**Exercise goal:**
What is needed is an exact copy of the data below, pictures excluded.

**Materials provided:**

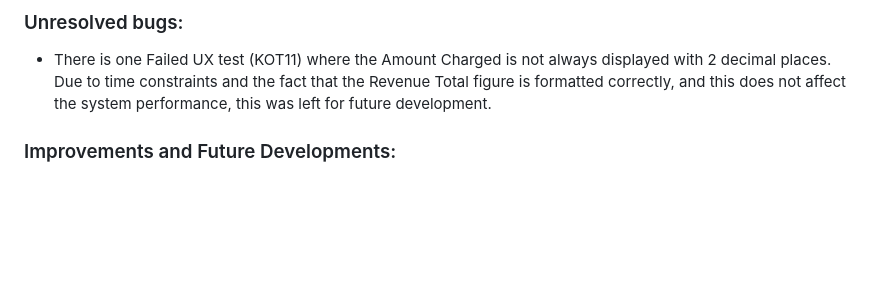
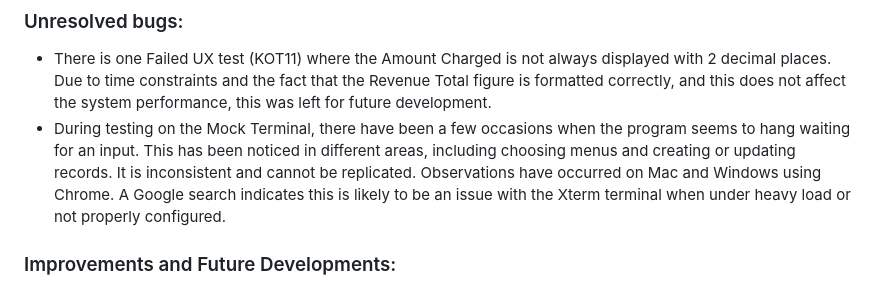
Before and after one commit to rstan-dev/P3-Kennel-Mate, a Markdown page: README.md, the part around the change. Rendered like a GitHub page; blank space fills up the shorter version.

Commit message:
docs: update Readme.md unresolved bugs

```diff
--- a/README.md
+++ b/README.md
@@ -234,6 +234,7 @@ View Bookings Menu
 
 ### Unresolved bugs:
   * There is one Failed UX test (KOT11) where the Amount Charged is not always displayed with 2 decimal places. Due to time constraints and the fact that the Revenue Total figure is formatted correctly, and this does not affect the system performance, this was left for future development.
+  * During testing on the Mock Terminal, there have been a few occasions when the program seems to hang waiting for an input. This has been noticed in different areas, including choosing menus and creating or updating records. It is inconsistent and cannot be replicated. Observations have occurred on Mac and Windows using Chrome. A Google search indicates this is likely to be an issue with the Xterm terminal when under heavy load or not properly configured.
 
 ### Improvements and Future Developments:
   * The system could have an employee login allowing each booking to be linked to the employee that is logged in.
```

**Answer:**
Before and after one commit to rstan-dev/P3-Kennel-Mate, a Markdown page: README.md, the part around the change. Rendered like a GitHub page; blank space fills up the shorter version.

Commit message:
docs: update Readme.md unresolved bugs

```diff
--- a/README.md
+++ b/README.md
@@ -234,6 +234,7 @@ View Bookings Menu
 
 ### Unresolved bugs:
   * There is one Failed UX test (KOT11) where the Amount Charged is not always displayed with 2 decimal places. Due to time constraints and the fact that the Revenue Total figure is formatted correctly, and this does not affect the system performance, this was left for future development.
+  * During testing on the Mock Terminal, there have been a few occasions when the program seems to hang waiting for an input. This has been noticed in different areas, including choosing menus and creating or updating records. It is inconsistent and cannot be replicated. Observations have occurred on Mac and Windows using Chrome. A Google search indicates this is likely to be an issue with the Xterm terminal when under heavy load or not properly configured.
 
 ### Improvements and Future Developments:
   * The system could have an employee login allowing each booking to be linked to the employee that is logged in.
```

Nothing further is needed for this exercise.